→ **Exercise description**:
Scan the entries below for the word "破棄の時期" and copy every line in which it occurs.

→ **Items from a data source**:
-*-*-

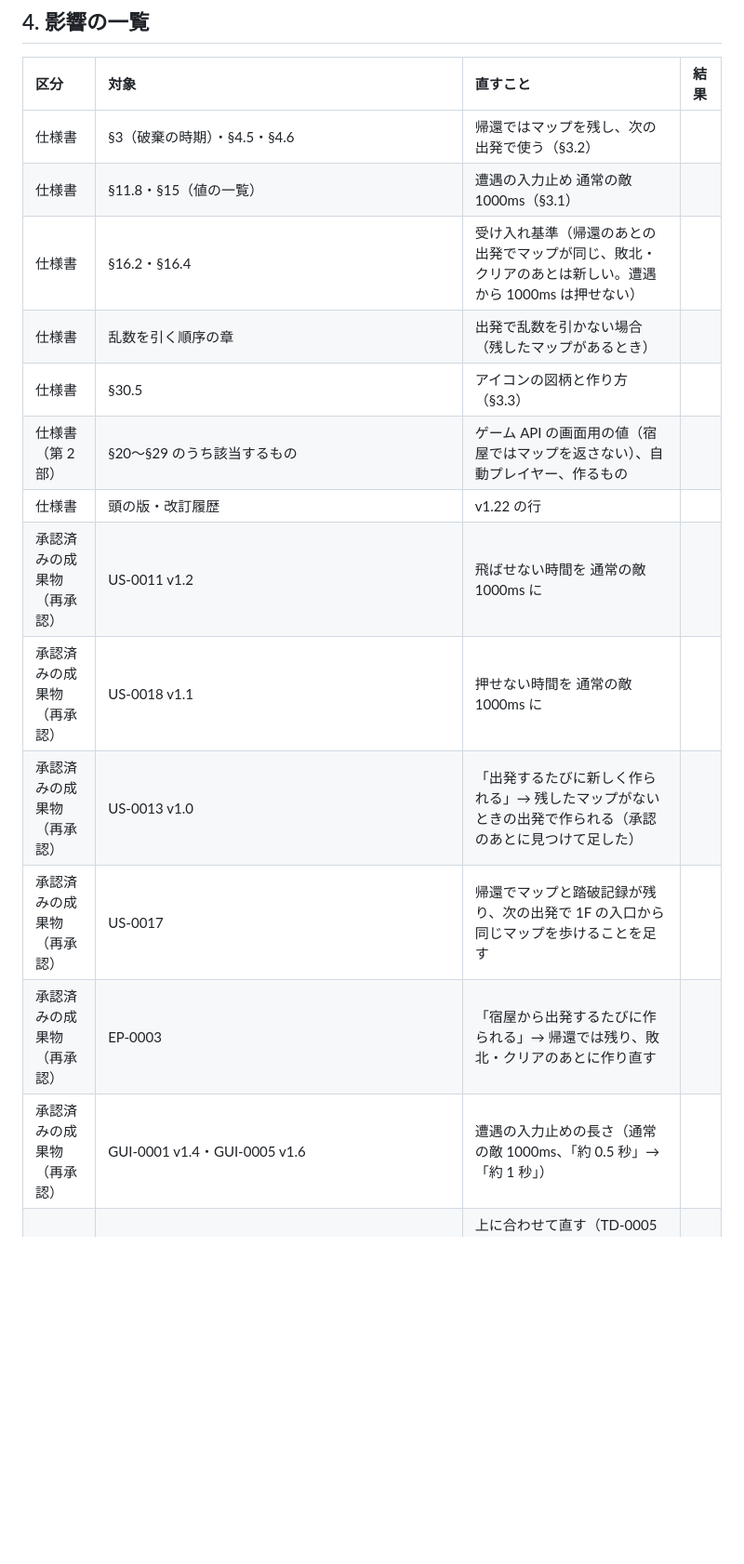
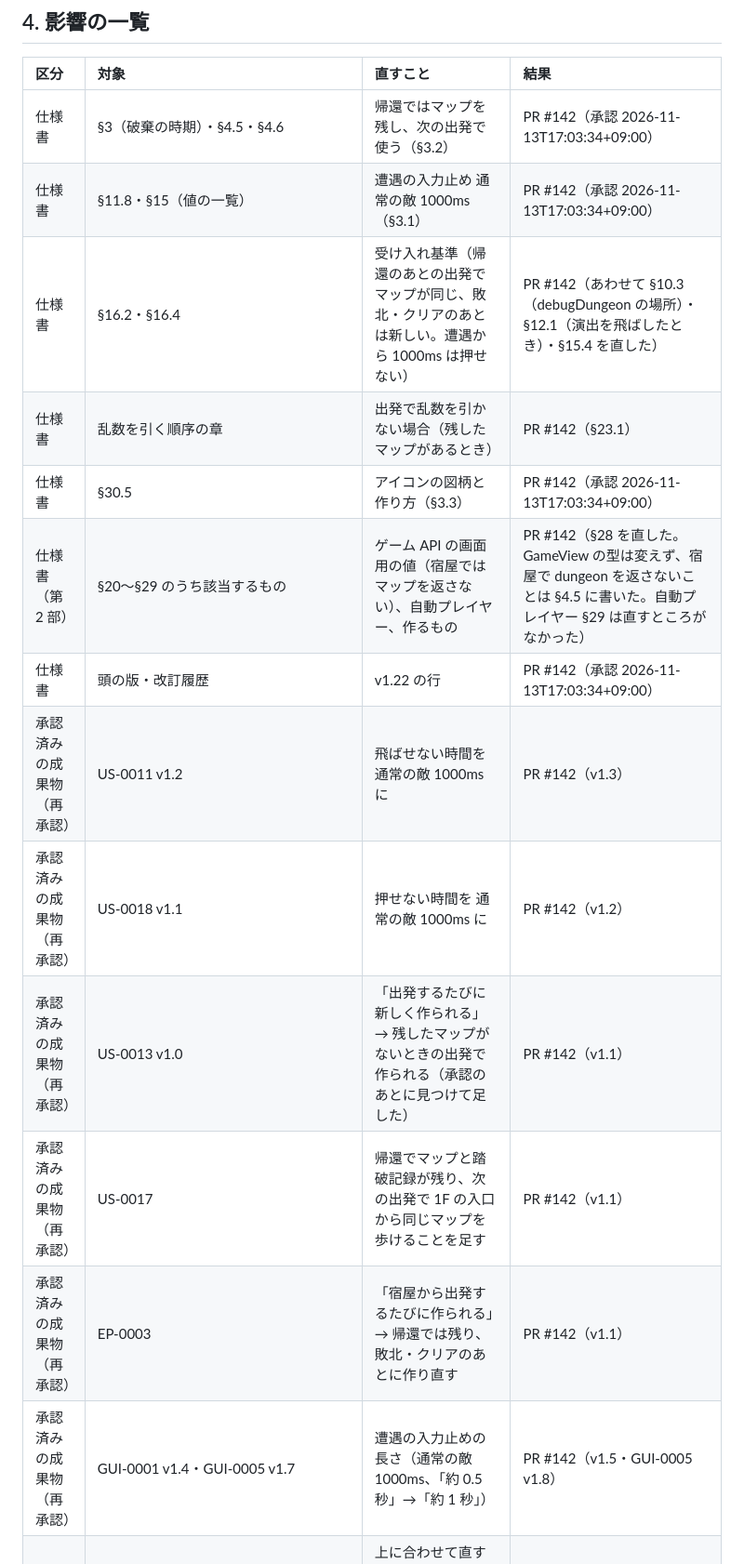
Before and after one commit to tsuku3dayo/mini-wiz-game, a Markdown page: docs/requests/2026-11-13-spec-1.22-lock-keepmap-icon.md, the part around one of its changes. Shown at 93% size. Drawn GitHub-style; blank space fills up the shorter version.

Commit message:
依頼書 v1.22 の状態と影響の一覧の結果に、PR #142 と承認を書く
Co-Authored-By: Claude Opus 5.5 <noreply@anthropic.com>

```diff
--- a/docs/requests/2026-11-13-spec-1.22-lock-keepmap-icon.md
+++ b/docs/requests/2026-11-13-spec-1.22-lock-keepmap-icon.md
@@ -76,19 +76,19 @@
 
 | 区分 | 対象 | 直すこと | 結果 |
 | :--- | :--- | :--- | :--- |
-| 仕様書 | §3（破棄の時期）・§4.5・§4.6 | 帰還ではマップを残し、次の出発で使う（§3.2） | |
-| 仕様書 | §11.8・§15（値の一覧） | 遭遇の入力止め 通常の敵 1000ms（§3.1） | |
-| 仕様書 | §16.2・§16.4 | 受け入れ基準（帰還のあとの出発でマップが同じ、敗北・クリアのあとは新しい。遭遇から 1000ms は押せない） | |
-| 仕様書 | 乱数を引く順序の章 | 出発で乱数を引かない場合（残したマップがあるとき） | |
-| 仕様書 | §30.5 | アイコンの図柄と作り方（§3.3） | |
-| 仕様書（第 2 部） | §20〜§29 のうち該当するもの | ゲーム API の画面用の値（宿屋ではマップを返さない）、自動プレイヤー、作るもの | |
-| 仕様書 | 頭の版・改訂履歴 | v1.22 の行 | |
-| 承認済みの成果物（再承認） | US-0011 v1.2 | 飛ばせない時間を 通常の敵 1000ms に | |
-| 承認済みの成果物（再承認） | US-0018 v1.1 | 押せない時間を 通常の敵 1000ms に | |
-| 承認済みの成果物（再承認） | US-0013 v1.0 | 「出発するたびに新しく作られる」→ 残したマップがないときの出発で作られる（承認のあとに見つけて足した） | |
-| 承認済みの成果物（再承認） | US-0017 | 帰還でマップと踏破記録が残り、次の出発で 1F の入口から同じマップを歩けることを足す | |
-| 承認済みの成果物（再承認） | EP-0003 | 「宿屋から出発するたびに作られる」→ 帰還では残り、敗北・クリアのあとに作り直す | |
-| 承認済みの成果物（再承認） | GUI-0001 v1.4・GUI-0005 v1.6 | 遭遇の入力止めの長さ（通常の敵 1000ms、「約 0.5 秒」→「約 1 秒」） | |
+| 仕様書 | §3（破棄の時期）・§4.5・§4.6 | 帰還ではマップを残し、次の出発で使う（§3.2） |PR #142（承認 2026-11-13T17:03:34+09:00） |
+| 仕様書 | §11.8・§15（値の一覧） | 遭遇の入力止め 通常の敵 1000ms（§3.1） |PR #142（承認 2026-11-13T17:03:34+09:00） |
+| 仕様書 | §16.2・§16.4 | 受け入れ基準（帰還のあとの出発でマップが同じ、敗北・クリアのあとは新しい。遭遇から 1000ms は押せない） |PR #142（あわせて §10.3（debugDungeon の場所）・§12.1（演出を飛ばしたとき）・§15.4 を直した） |
+| 仕様書 | 乱数を引く順序の章 | 出発で乱数を引かない場合（残したマップがあるとき） |PR #142（§23.1） |
+| 仕様書 | §30.5 | アイコンの図柄と作り方（§3.3） |PR #142（承認 2026-11-13T17:03:34+09:00） |
+| 仕様書（第 2 部） | §20〜§29 のうち該当するもの | ゲーム API の画面用の値（宿屋ではマップを返さない）、自動プレイヤー、作るもの |PR #142（§28 を直した。GameView の型は変えず、宿屋で dungeon を返さないことは §4.5 に書いた。自動プレイヤー §29 は直すところがなかった） |
+| 仕様書 | 頭の版・改訂履歴 | v1.22 の行 |PR #142（承認 2026-11-13T17:03:34+09:00） |
+| 承認済みの成果物（再承認） | US-0011 v1.2 | 飛ばせない時間を 通常の敵 1000ms に |PR #142（v1.3） |
+| 承認済みの成果物（再承認） | US-0018 v1.1 | 押せない時間を 通常の敵 1000ms に |PR #142（v1.2） |
+| 承認済みの成果物（再承認） | US-0013 v1.0 | 「出発するたびに新しく作られる」→ 残したマップがないときの出発で作られる（承認のあとに見つけて足した） |PR #142（v1.1） |
+| 承認済みの成果物（再承認） | US-0017 | 帰還でマップと踏破記録が残り、次の出発で 1F の入口から同じマップを歩けることを足す |PR #142（v1.1） |
+| 承認済みの成果物（再承認） | EP-0003 | 「宿屋から出発するたびに作られる」→ 帰還では残り、敗北・クリアのあとに作り直す |PR #142（v1.1） |
+| 承認済みの成果物（再承認） | GUI-0001 v1.4・GUI-0005 v1.7 | 遭遇の入力止めの長さ（通常の敵 1000ms、「約 0.5 秒」→「約 1 秒」） |PR #142（v1.5・GUI-0005 v1.8） |
 | 承認のない成果物 | TD・TC・TST | 上に合わせて直す（TD-0005 §2.1 のアイコンの値、TC-0002 にアイコンの手動の確認、遭遇の入力止め・帰還・出発の TC。古い値 510・「新しく作」・「破棄」でも探す） | |
 | 承認のない成果物（足す） | WS・TASK（1〜3 つ） | 入力止め・マップ・アイコン。作業の番号は 04〜06 で決める | |
 | テストのコード／実装 | `src/logic/message-plan.ts`・`src/domain/explore.ts`・`src/api/game-view.ts`・`scripts/make-icons.mjs`・`public/icons/`、単体（explore・game-api など）、E2E（battle・dungeon・pwa など。出発の乱数が変わるシードも） | §3 | |
```
Also changed, not shown: other parts of docs/requests/2026-11-13-spec-1.22-lock-keepmap-icon.md (+2 -2 lines).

-*-*-

→ **Exercise solution**:
-| 仕様書 | §3（破棄の時期）・§4.5・§4.6 | 帰還ではマップを残し、次の出発で使う（§3.2） | |
+| 仕様書 | §3（破棄の時期）・§4.5・§4.6 | 帰還ではマップを残し、次の出発で使う（§3.2） |PR #142（承認 2026-11-13T17:03:34+09:00） |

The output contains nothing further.